New research shows improved wheat raises the quality of life for men and women across rural communities in Afghanistan.
Afghanistan scientists meet to reflect on achievements after 15 years of Australia-funded wheat research.
Farmers across Afghanistan, Iran and Turkey are benefiting from a recently launched project that aims to diversify wheat production and strengthen the crop’s resilience to climate change.
Inadequate access to new disease-resistant varieties and short supplies of certified seed are holding up wheat harvesting and contributing to rising food insecurity in Afghanistan.
Afghan and Indian researchers are collaborating to combat the wheat rust disease Karnal bunt.
Delivering Genetic Gain in Wheat is a new project that aims to mitigate climate change threats to wheat and develop disease-resistant and heat-tolerant varieties, writes Cornell’s Ronnie Coffman.
Paula had an exceptionally sharp, analytical mind and a deep understanding of how change can empower men and women to give them a better chance to influence their own lives and choose their own path.
Gender and development specialist Paula Kantor had a deep understanding of how change can empower men and women to give them greater control over their own lives.
CIMMYT-Afghanistan’s “Sustainable Wheat and Maize Production in Afghanistan” project recently held its fourth annual maize workshop on 27 April to foster rapid and efficient maize research and production, review progress in 2014 and build a future strategy. CIMMYT-Afghanistan, with the support of the Australian Center for International Agricultural Research (ACIAR), has been collaborating with the Agricultural Research Institute of Afghanistan (ARIA) to improve the country’s maize sector through the project since January 2012. This collaboration has led to the development and release of four open-pollinated varieties (OPVs) and three hybrids.

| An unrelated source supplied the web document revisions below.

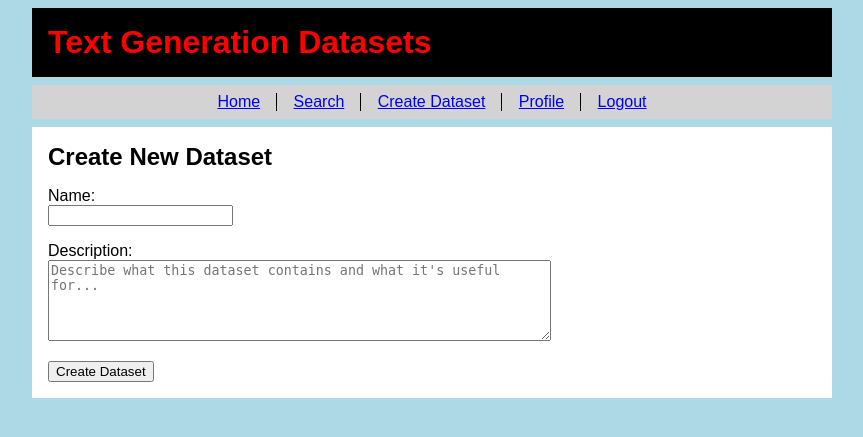
After one commit to StefanBonney/text-generation-datasets-platform, a Flask app: page /new_dataset in a window 1280 px wide. The commit adds this page. Shown: the top 437 px of the page, without its empty margins (208-1071 px from the left). Run offline with Flask 3, Linux system fonts and the light colour scheme; the visitor is signed in with stand-in values (Sample User, id 1).

Commit message:
fix: add seperate dataset creation page and fix creation error

```diff
--- a/app.py
+++ b/app.py
@@ -4,7 +4,8 @@ import math, secrets, sqlite3
 from flask import Flask
 from flask import abort, flash, make_response, redirect, render_template, request, session
 import markupsafe
-import config, datasets, users
+import config
+from queries import datasets, users
 
 app = Flask(__name__)
 app.secret_key = config.secret_key
@@ -15,6 +16,9 @@ def show_lines(content):
     content = content.replace("\n", "<br />")
     return markupsafe.Markup(content)
 
+
+# ========================================================== [HELPER FUNCTIONS]
+
 def require_login():
     if "user_id" not in session:
         abort(403)
@@ -22,6 +26,9 @@ def require_login():
 def check_csrf():
     if request.form["csrf_token"] != session["csrf_token"]:
         abort(403)
+
+
+# ========================================================== [GENERAL ROUTES]
 
 @app.route("/")
 @app.route("/<int:page>")
@@ -45,13 +52,26 @@ def search():
     results = datasets.search(query) if query else []
     return render_template("search.html", query=query, results=results)
 
-@app.route("/user/<int:user_id>")
-def show_user(user_id):
-    user = users.get_user(user_id)
-    if not user:
-        abort(404)
-    user_datasets = users.get_datasets(user_id)
-    return render_template("users/user.html", user=user, datasets=user_datasets)
+# ========================================================== [DATASET ROUTES]
+
+@app.route("/new_dataset", methods=["GET", "POST"])
+def new_dataset():
+    require_login()
+
+    if request.method == "GET":
+        return render_template("datasets/new.html")
+
+    if request.method == "POST":
+        check_csrf()
+
+        title = request.form["title"]
+        description = request.form.get("description", "")
+        if not title or len(title) > 100 or len(description) > 5000:
+            abort(403)
+        user_id = session["user_id"]
+
+        dataset_id = datasets.add_dataset(title, description, user_id)
+        return redirect("/dataset/" + str(dataset_id))
 
 @app.route("/dataset/<int:dataset_id>")
 def show_dataset(dataset_id):
@@ -61,44 +81,6 @@ def show_dataset(dataset_id):
     lines = datasets.get_lines(dataset_id)
     stats = datasets.get_dataset_stats(dataset_id)
     return render_template("datasets/dataset.html", dataset=dataset, lines=lines, stats=stats)
-
-@app.route("/new_dataset", methods=["POST"])
-def new_dataset():
-    check_csrf()
-    require_login()
-
-    title = request.form["title"]
-    description = request.form.get("description", "")
-    if not title or len(title) > 100 or len(description) > 5000:
-        abort(403)
-    user_id = session["user_id"]
-
-    dataset_id = datasets.add_dataset(title, description, user_id)
-    return redirect("/dataset/" + str(dataset_id))
-
-@app.route("/add_lines", methods=["POST"])
-def add_lines():
-    check_csrf()
-    require_login()
-
-    content = request.form["content"]
-    dataset_id = request.form["dataset_id"]
-    user_id = session["user_id"]
-
-    dataset = datasets.get_dataset(dataset_id)
-    if not dataset or dataset["user_id"] != user_id:
-        abort(403)
-
-    lines = content.strip().split("\n")
-    added_count = 0
-    for line in lines:
-        line = line.strip()
-        if line:
-            datasets.add_line(line, user_id, dataset_id)
-            added_count += 1
-
-    flash(f"Added {added_count} lines to dataset")
-    return redirect("/dataset/" + str(dataset_id))
 
 @app.route("/edit_dataset/<int:dataset_id>", methods=["GET", "POST"])
 def edit_dataset(dataset_id):
@@ -139,6 +121,62 @@ def delete_dataset(dataset_id):
             flash("Dataset deleted")
         return redirect("/")
 
+@app.route("/add_lines", methods=["POST"])
+def add_lines():
+    check_csrf()
+    require_login()
+
+    content = request.form["content"]
+    dataset_id = request.form["dataset_id"]
+    user_id = session["user_id"]
+
+    dataset = datasets.get_dataset(dataset_id)
+    if not dataset or dataset["user_id"] != user_id:
+        abort(403)
+
+    lines = content.strip().split("\n")
+    added_count = 0
+    for line in lines:
+        line = line.strip()
+        if line:
+            datasets.add_line(line, user_id, dataset_id)
+            added_count += 1
+
+    flash(f"Added {added_count} lines to dataset")
+    return redirect("/dataset/" + str(dataset_id))
+
+@app.route("/subset/<int:dataset_id>")
+def view_subset(dataset_id):
+    dataset = datasets.get_dataset(dataset_id)
+    if not dataset:
+        abort(404)
+
+    filters = {
+        'alphanumeric_only': request.args.get('alphanumeric_only') == '1',
+        'no_special_chars': request.args.get('no_special_chars') == '1',
+        'length_filter': request.args.get('length_filter', ''),
+        'random': request.args.get('random') == '1'
+    }
+    limit = request.args.get("limit", type=int, default=100)
+
+    lines = datasets.get_lines_filtered(dataset_id, filters, limit)
+    stats = datasets.get_dataset_stats(dataset_id)
+
+    filter_desc = []
+    if filters['alphanumeric_only']:
+        filter_desc.append('alphanumeric only')
+    if filters['no_special_chars']:
+        filter_desc.append('no special chars')
+    if filters['length_filter']:
+        filter_desc.append(filters['length_filter'] + ' length')
+    if filters['random']:
+        filter_desc.append('random order')
+    filter_description = ', '.join(filter_desc) if filter_desc else 'no filters'
+
+    return render_template("datasets/subset.html", dataset=dataset, lines=lines,
+                         filters=filters, limit=limit, stats=stats,
+                         filter_description=filter_description)
+
 @app.route("/download/<int:dataset_id>")
 def download_dataset(dataset_id):
     dataset = datasets.get_dataset(dataset_id)
@@ -174,37 +212,17 @@ def download_dataset(dataset_id):
     response.headers["Content-Disposition"] = f"attachment; filename={filename}" # Triggers browser download of filtered dataset as .txt file
     return response
 
-@app.route("/subset/<int:dataset_id>")
-def view_subset(dataset_id):
-    dataset = datasets.get_dataset(dataset_id)
-    if not dataset:
+
+# ========================================================== [USER ROUTES]
+
+
+@app.route("/user/<int:user_id>")
+def show_user(user_id):
+    user = users.get_user(user_id)
+    if not user:
         abort(404)
-
-    filters = {
-        'alphanumeric_only': request.args.get('alphanumeric_only') == '1',
-        'no_special_chars': request.args.get('no_special_chars') == '1',
-        'length_filter': request.args.get('length_filter', ''),
-        'random': request.args.get('random') == '1'
-    }
-    limit = request.args.get("limit", type=int, default=100)
-
-    lines = datasets.get_lines_filtered(dataset_id, filters, limit)
-    stats = datasets.get_dataset_stats(dataset_id)
-
-    filter_desc = []
-    if filters['alphanumeric_only']:
-        filter_desc.append('alphanumeric only')
-    if filters['no_special_chars']:
-        filter_desc.append('no special chars')
-    if filters['length_filter']:
-        filter_desc.append(filters['length_filter'] + ' length')
-    if filters['random']:
-        filter_desc.append('random order')
-    filter_description = ', '.join(filter_desc) if filter_desc else 'no filters'
-
-    return render_template("datasets/subset.html", dataset=dataset, lines=lines,
-                         filters=filters, limit=limit, stats=stats,
-                         filter_description=filter_description)
+    user_datasets = users.get_datasets(user_id)
+    return render_template("users/user.html", user=user, datasets=user_datasets)
 
 @app.route("/register", methods=["GET", "POST"])
 def register():
--- a/db.py
+++ b/database/db.py
@@ -1,10 +1,10 @@
-# db.py
+# database/db.py
 
 import sqlite3
 from flask import g
 
 def get_connection():
-    con = sqlite3.connect("database.db")
+    con = sqlite3.connect("database/database.db")
     con.execute("PRAGMA foreign_keys = ON")
     con.row_factory = sqlite3.Row
     return con
--- a/schema.sql
+++ b/database/schema.sql
@@ -1,4 +1,4 @@
--- schema.sql
+-- database/schema.sql
 
 CREATE TABLE users (
     id INTEGER PRIMARY KEY,
--- a/datasets.py
+++ b/queries/datasets.py
@@ -1,6 +1,6 @@
-# datasets.py
+# queries/datasets.py
 
-import db
+from database import db
 
 def dataset_count():
     sql = "SELECT COUNT(*) FROM datasets"
--- a/users.py
+++ b/queries/users.py
@@ -1,7 +1,7 @@
-# users.py
+# queries/users.py
 
 from werkzeug.security import check_password_hash, generate_password_hash
-import db
+from database import db
 
 def create_user(username, password):
     password_hash = generate_password_hash(password)
--- a/scripts/seed.py
+++ b/scripts/seed.py
@@ -4,7 +4,7 @@ import random
 import sqlite3
 from werkzeug.security import generate_password_hash
 
-db = sqlite3.connect("database.db")
+db = sqlite3.connect("database/database.db")
 
 db.execute("DELETE FROM users")
 db.execute("DELETE FROM datasets")
--- a/templates/datasets/dataset.html
+++ b/templates/datasets/dataset.html
@@ -13,7 +13,7 @@
   on {{ dataset.created_at }}
 </p>
 
-{% if stats %}
+{% if stats and stats.total_lines > 0 %}
 <div class="info">
   <strong>Dataset Statistics:</strong><br>
   Total lines: {{ stats.total_lines }} |
@@ -23,6 +23,10 @@
   Short (&lt;20): {{ stats.short_count }} |
   Medium (20-50): {{ stats.medium_count }} |
   Long (&gt;50): {{ stats.long_count }}
+</div>
+{% else %}
+<div class="info">
+  <strong>This dataset is empty.</strong> Add lines below to get started.
 </div>
 {% endif %}
 
--- /dev/null
+++ b/templates/datasets/new.html
@@ -0,0 +1,28 @@
+<!-- templates/datasets/new.html -->
+
+{% extends "layout.html" %}
+
+{% block title %}Create New Dataset{% endblock %}
+
+{% block content %}
+
+<h2>Create New Dataset</h2>
+
+{% for message in get_flashed_messages() %}
+<p class="info">{{ message }}</p>
+{% endfor %}
+
+<form action="/new_dataset" method="post">
+  <p>
+    <label for="title">Name</label>:<br />
+    <input type="text" id="title" name="title" maxlength="100" required />
+  </p>
+  <p>
+    <label for="description">Description</label>:<br />
+    <textarea id="description" name="description" rows="5" cols="60" maxlength="5000" placeholder="Describe what this dataset contains and what it's useful for..."></textarea>
+  </p>
+  <input type="hidden" name="csrf_token" value="{{ session.csrf_token }}" />
+  <input type="submit" value="Create Dataset" />
+</form>
+
+{% endblock %}
--- a/templates/layout.html
+++ b/templates/layout.html
@@ -20,6 +20,7 @@
         <li><a href="/">Home</a></li>
         <li><a href="/search">Search</a></li>
         {% if session.user_id %}
+        <li><a href="/new_dataset">Create Dataset</a></li>
         <li><a href="/user/{{ session.user_id }}">Profile</a></li>
         <li><a href="/logout">Logout</a></li>
         {% else %}
```
Also changed, not shown: templates/index.html (+0 -17 lines), README.md, database/__init__.py (added), queries/__init__.py (added).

CIMMYT is sad to announce the tragic death of our friend and respected colleague, gender and development specialist Paula Kantor.
Gender research and outreach should engage men more effectively, according to Paula Kantor, CIMMYT gender and development specialist who is leading an ambitious new project to empower and improve the livelihoods of women, men and youth in wheat-based systems of Afghanistan, Ethiopia and Pakistan.